A response to Christianity Today’s listing of the 50 most influential books on evangelicalism:
One interesting thing about this list is that the number 3 book, C. S. Lewis’s excellent Mere Christianity,
was not written by an evangelical. If Lewis were alive today, it’s safe
to conclude that he would find little in common with the typical
evangelical in the pew. Lewis endorsed (or at least positively
explored) theological concepts such as universalism, purgatory, and a
second chance to believe in Christ after death, concepts which might
result in expulsion from some of the evangelical churches that now
claim him as their own.
This reveals an irony of
the evangelical movement. Most evangelicals are fed a constant diet of
works by popularizers such as Tim LaHaye, Hal Lindsey, James Dobson, D.
James Kennedy, Bruce Wilkerson, Frank Peretti, Rick Warren, etc. It
saddens me to find the excellent works of people such as F. F. Bruce
and Mark Noll toward the end of the list, indicating their relative
lack of influence, while finding the works of popularizers like
McDowell near the head of the list.
If nothing else,
this list should be a wake-up call for a movement that has increasingly
become more concerned about gay marriage, evolution, and The Da Vinci Code
than figuring out how to better love their neighbors, care for widows
and orphans, and announce the reconciling work of Christ. Is it any
wonder that evangelicalism’s most pressing concern often seems to be
creating a comfortable subculture replete with a smorgasbord of
entertainment alternatives, all designed to accommodate the movement’s

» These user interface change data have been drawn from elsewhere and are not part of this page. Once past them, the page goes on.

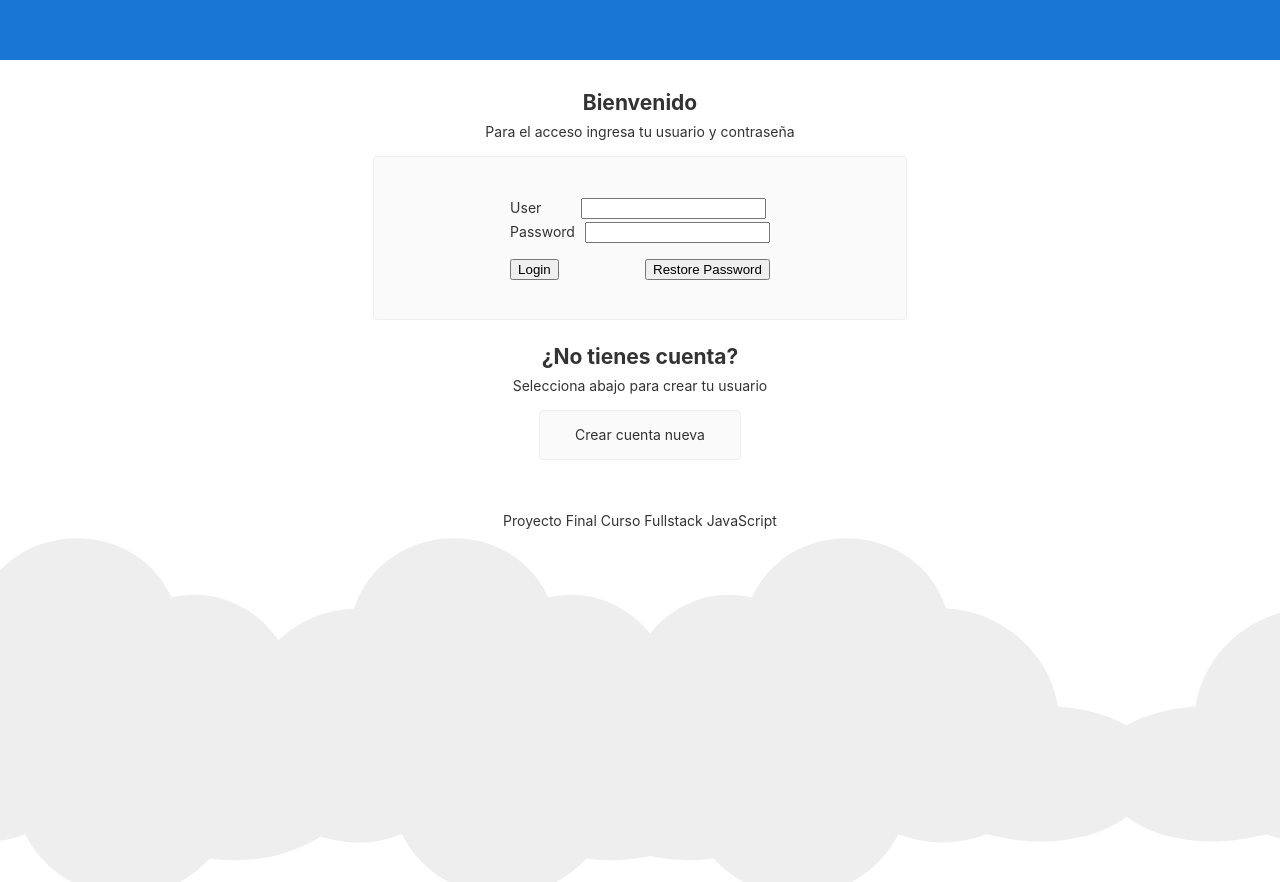
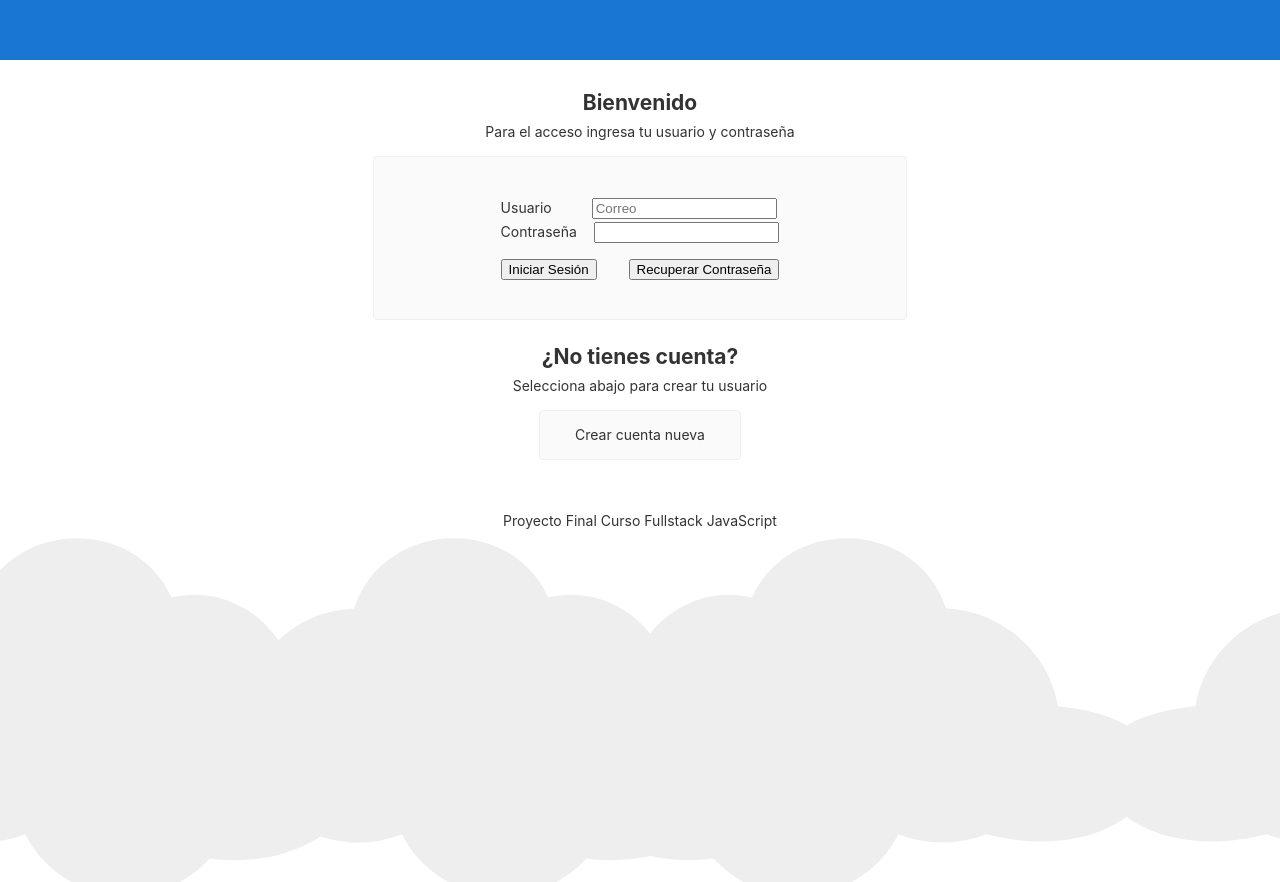
Before and after one commit to isaias-arrieta/Proyecto-Final, an Angular app in the folder Proyecto Final/: page / in a window 1280 px wide. Built offline with nearby package versions, Linux system fonts and the light colour scheme.

Commit message:
Modales implementados
falta agregarles la magia

```diff
--- a/Proyecto Final/package.json
+++ b/Proyecto Final/package.json
@@ -10,7 +10,7 @@
   },
   "private": true,
   "dependencies": {
-    "@angular/animations": "~12.2.0",
+    "@angular/animations": "^12.2.10",
     "@angular/cdk": "^12.2.10",
     "@angular/common": "~12.2.0",
     "@angular/compiler": "~12.2.0",
--- a/Proyecto Final/src/app/app.component.html
+++ b/Proyecto Final/src/app/app.component.html
@@ -299,7 +299,7 @@
   <h2>¿No tienes cuenta?</h2>
   <p>Selecciona abajo para crear tu usuario</p>
 
-  <input type="hidden" #selection>
+
 
   <div class="card-container">
     <button class="card card-small" (click)="openDialog()" tabindex="0">
--- /dev/null
+++ b/Proyecto Final/src/app/components/modal-recucontra/modal-recucontra.component.html
@@ -0,0 +1,34 @@
+<style>
+    .save{
+        text-align: center;
+        cursor: pointer;
+        margin-left: 70px;
+        width: 50%;
+    }
+
+    .close{
+        float: right;
+        margin-left: 15px;
+        cursor: pointer;
+    }
+
+    .title{
+        float: left;
+        margin-right: 5px;
+    }
+
+    .input{
+        text-align: center;
+    }
+</style>
+<form>
+    <h3 class= "title">Recuperación de contraseña</h3>
+    <h3 class = "close">X</h3>
+    <div class = "input">
+        <label>Correo para enviar contraseña</label>
+        <br>
+        <input class = "txt2" type = "password" name = "Correo">
+    </div>
+    <br>
+    <button class = "save">Guardar</button>
+</form>
--- /dev/null
+++ b/Proyecto Final/src/app/components/modal-recucontra/modal-recucontra.component.ts
@@ -0,0 +1,15 @@
+import { Component, OnInit } from '@angular/core';
+
+@Component({
+  selector: 'app-modal-recucontra',
+  templateUrl: './modal-recucontra.component.html',
+  styleUrls: ['./modal-recucontra.component.scss']
+})
+export class ModalRecucontraComponent implements OnInit {
+
+  constructor() { }
+
+  ngOnInit(): void {
+  }
+
+}
--- a/Proyecto Final/src/app/components/modal-regis/modal-regis.component.html
+++ b/Proyecto Final/src/app/components/modal-regis/modal-regis.component.html
@@ -1,2 +1,54 @@
-<h2>Registro de usuario</h2>
-<button>guardar</button>
+<style>
+    .save{
+        text-align: center;
+        cursor: pointer;
+        margin-left: 50px;
+        width: 50%;
+    }
+
+    .close{
+        float: right;
+        margin-left: 15px;
+        cursor: pointer;
+    }
+
+    .title{
+        float: left;
+        margin-right: 5px;
+    }
+</style>
+<form>
+    <h3 class= "title">Registro de usuario</h3>
+    <h3 class = "close">X</h3>
+    <div class = "input">
+        <label>Nombre</label>
+        <br>
+        <input class = "txt" type = "text" name = "Nombre">
+    </div>
+    <br>
+    <div class = "input">
+        <label>Segundo nombre</label>
+        <br>
+        <input class = "txt2" type = "password" name = "SNombre">
+    </div>
+    <br>
+    <div class = "input">
+        <label>Apellido</label>
+        <br>
+        <input class = "txt2" type = "password" name = "Apellido">
+    </div>
+    <br>
+    <div class = "input">
+        <label>Correo</label>
+        <br>
+        <input class = "txt2" type = "password" name = "Correo">
+    </div>
+    <br>
+    <div class = "input">
+        <label>Contraseña</label>
+        <br>
+        <input class = "txt2" type = "password" name = "Contra">
+    </div>
+    <br>
+    <button class = "save">Guardar</button>
+</form>
--- a/Proyecto Final/src/app/components/uauth/uauth.component.html
+++ b/Proyecto Final/src/app/components/uauth/uauth.component.html
@@ -15,23 +15,23 @@
     }
 
     .txt2{
-        margin-left: 10px;
+        margin-left: 17.5px;
     }
 </style>
 
 <form>
     <div class = "input">
-        <label>User</label>
-        <input class = "txt" type = "text" name = "username" [(ngModel)] = "username!">
+        <label>Usuario</label>
+        <input class = "txt" type = "text" placeholder="Correo" name = "username" [(ngModel)] = "username!">
     </div>
     <div class = "input">
-        <label>Password</label>
+        <label>Contraseña</label>
         <input class = "txt2" type = "password" name = "password" [(ngModel)] = "password!">
     </div>
     <div class = "input">
-        <input class = "log" type = "submit" value = "Login">
+        <input class = "log" type = "submit" value = "Iniciar Sesión">
     </div>
     <div class = "input">
-        <input class = "res-pass" type = "submit" value = "Restore Password">
+        <input class = "res-pass" type = "submit" (click) = "openmodRC()" value = "Recuperar Contraseña">
     </div>
 </form>
--- a/Proyecto Final/src/app/components/uauth/uauth.component.ts
+++ b/Proyecto Final/src/app/components/uauth/uauth.component.ts
@@ -1,4 +1,6 @@
 import { Component, OnInit } from '@angular/core';
+import { MatDialog } from '@angular/material/dialog';
+import { ModalRecucontraComponent } from '../modal-recucontra/modal-recucontra.component';
 
 @Component({
   selector: 'app-uauth',
@@ -9,7 +11,7 @@ export class UAuthComponent implements OnInit {
 
   username!: string;
   password!: string;
-  constructor() { }
+  constructor(private dialogRef : MatDialog) { }
 
   ngOnInit(): void {
   }
@@ -23,4 +25,8 @@ export class UAuthComponent implements OnInit {
       console.log("Test de autenticacion: Incorrecto");
     }
   }
+
+  openmodRC(){
+    this.dialogRef.open(ModalRecucontraComponent);
+  }
 }
```
Also changed, not shown: Proyecto Final/src/app/app.module.ts (+7 -2 lines), Proyecto Final/src/app/components/modal-recucontra/modal-recucontra.component.scss (added), 2 other files (tests, documents, lock files or other folders).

wholesale embrace of consumer culture?
Robert Eugene DiPaolo (other responses here)
To that I say “Ouch” and “Amen.”